And then, all dreams were dashed.

McKinnon tore his ACL one week before the start of the 2018 season, and then sat out the entirety of the 2019 campaign after requiring additional surgery. After not stepping foot on the field in a single game over his first two seasons with the franchise, McKinnon agreed to a pay reduction for the 2020 season that will see him make $910,000 in base salary, a sign of his commitment to the team. He was scheduled to make $6.8 million in 2020 prior to the restructuring.

Given his injury history, the 49ers would be wise to be cautious with their dependence on him. That said, he has had nearly a full year to recover from the most recent surgery, and last month his trainer said McKinnon is "in the best shape of his life."

He had been working with Rischad "Footwork King" Whitfield, and on Wednesday, McKinnon posted more workout videos to his Instagram Story.

The 49ers are optimistic they'll finally be able to unleash McKinnon this coming season, with Mostert recently going so far as to predict that McKinnon will "surprise people." If he's healthy, there's no doubt Shanahan will be itching to involve him in the offense, creating yet another potential matchup nightmare for the opposing defense. Plenty can happen between now and then, but San Francisco has to be feeling good about the progress "Jet" has put on tape.

[RELATED: How Mostert's 49ers trade demand shows price of success]

If the 49ers go into the season feeling like they can count on McKinnon, Mostert inevitably will get fewer touches. There are only so many to go around, especially with receivers Deebo Samuel and Jalen Hurd liable to take a few of their own. Mostert rightfully feels like he deserves a significant raise, but that's under the assumption he is going to be the lead back in Shanahan's system.

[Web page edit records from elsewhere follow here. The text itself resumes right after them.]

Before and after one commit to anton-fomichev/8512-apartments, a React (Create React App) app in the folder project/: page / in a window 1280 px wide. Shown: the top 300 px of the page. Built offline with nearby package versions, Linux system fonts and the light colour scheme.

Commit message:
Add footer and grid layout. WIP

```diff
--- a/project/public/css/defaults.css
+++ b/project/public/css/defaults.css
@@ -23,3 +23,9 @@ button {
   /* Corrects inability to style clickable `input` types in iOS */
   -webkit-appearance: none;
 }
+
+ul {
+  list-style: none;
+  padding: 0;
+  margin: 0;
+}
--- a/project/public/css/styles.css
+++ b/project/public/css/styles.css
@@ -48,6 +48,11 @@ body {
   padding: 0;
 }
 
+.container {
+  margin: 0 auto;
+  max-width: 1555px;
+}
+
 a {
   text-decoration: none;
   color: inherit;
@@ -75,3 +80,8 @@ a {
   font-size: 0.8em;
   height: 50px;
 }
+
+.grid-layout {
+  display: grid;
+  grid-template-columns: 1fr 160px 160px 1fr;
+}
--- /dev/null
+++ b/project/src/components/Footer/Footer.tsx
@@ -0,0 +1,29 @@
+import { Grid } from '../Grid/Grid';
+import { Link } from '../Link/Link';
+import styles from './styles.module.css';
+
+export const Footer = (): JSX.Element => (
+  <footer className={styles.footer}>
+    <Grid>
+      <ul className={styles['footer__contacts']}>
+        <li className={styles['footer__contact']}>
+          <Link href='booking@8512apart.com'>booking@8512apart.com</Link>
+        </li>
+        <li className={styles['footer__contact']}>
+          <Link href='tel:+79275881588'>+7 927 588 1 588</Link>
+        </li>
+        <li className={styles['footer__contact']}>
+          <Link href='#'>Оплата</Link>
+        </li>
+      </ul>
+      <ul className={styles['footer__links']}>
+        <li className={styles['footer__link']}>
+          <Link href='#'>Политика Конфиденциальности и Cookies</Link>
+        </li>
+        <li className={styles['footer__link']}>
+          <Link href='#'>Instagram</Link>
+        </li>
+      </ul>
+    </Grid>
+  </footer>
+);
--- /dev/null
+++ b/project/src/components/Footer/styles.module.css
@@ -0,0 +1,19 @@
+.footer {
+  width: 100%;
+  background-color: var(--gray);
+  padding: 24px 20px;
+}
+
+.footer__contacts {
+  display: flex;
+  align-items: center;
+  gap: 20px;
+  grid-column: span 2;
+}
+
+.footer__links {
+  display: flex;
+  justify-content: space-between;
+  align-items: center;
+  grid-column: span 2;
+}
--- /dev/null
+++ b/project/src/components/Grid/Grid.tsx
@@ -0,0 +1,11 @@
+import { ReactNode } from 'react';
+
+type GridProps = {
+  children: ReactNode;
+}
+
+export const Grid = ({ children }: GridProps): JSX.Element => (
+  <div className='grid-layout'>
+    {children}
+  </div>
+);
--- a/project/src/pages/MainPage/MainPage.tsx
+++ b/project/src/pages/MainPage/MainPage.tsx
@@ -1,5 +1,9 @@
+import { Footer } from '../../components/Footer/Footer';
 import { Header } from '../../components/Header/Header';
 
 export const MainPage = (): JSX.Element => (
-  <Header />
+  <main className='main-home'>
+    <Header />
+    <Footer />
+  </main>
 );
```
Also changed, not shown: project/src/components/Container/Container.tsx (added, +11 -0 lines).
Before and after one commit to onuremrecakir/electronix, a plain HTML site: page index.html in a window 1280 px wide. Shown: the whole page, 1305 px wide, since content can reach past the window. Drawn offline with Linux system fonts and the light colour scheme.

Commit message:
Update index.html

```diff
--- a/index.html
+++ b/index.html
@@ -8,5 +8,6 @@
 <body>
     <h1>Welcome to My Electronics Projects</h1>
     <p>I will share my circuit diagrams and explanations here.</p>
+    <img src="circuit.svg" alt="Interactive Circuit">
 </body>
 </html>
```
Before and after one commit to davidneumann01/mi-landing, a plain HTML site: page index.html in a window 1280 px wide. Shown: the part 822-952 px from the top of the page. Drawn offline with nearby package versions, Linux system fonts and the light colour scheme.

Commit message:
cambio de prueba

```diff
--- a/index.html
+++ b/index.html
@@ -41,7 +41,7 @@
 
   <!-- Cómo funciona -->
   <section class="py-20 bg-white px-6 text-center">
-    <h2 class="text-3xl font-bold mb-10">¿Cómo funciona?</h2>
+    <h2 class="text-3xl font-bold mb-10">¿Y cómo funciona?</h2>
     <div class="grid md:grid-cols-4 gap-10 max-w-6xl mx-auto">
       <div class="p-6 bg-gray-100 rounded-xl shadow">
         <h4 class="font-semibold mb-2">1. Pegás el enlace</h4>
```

That might still be the case, regardless of McKinnon's status. But the 49ers haven't forgotten about McKinnon, and until they do, the odds are against Mostert getting what he wants.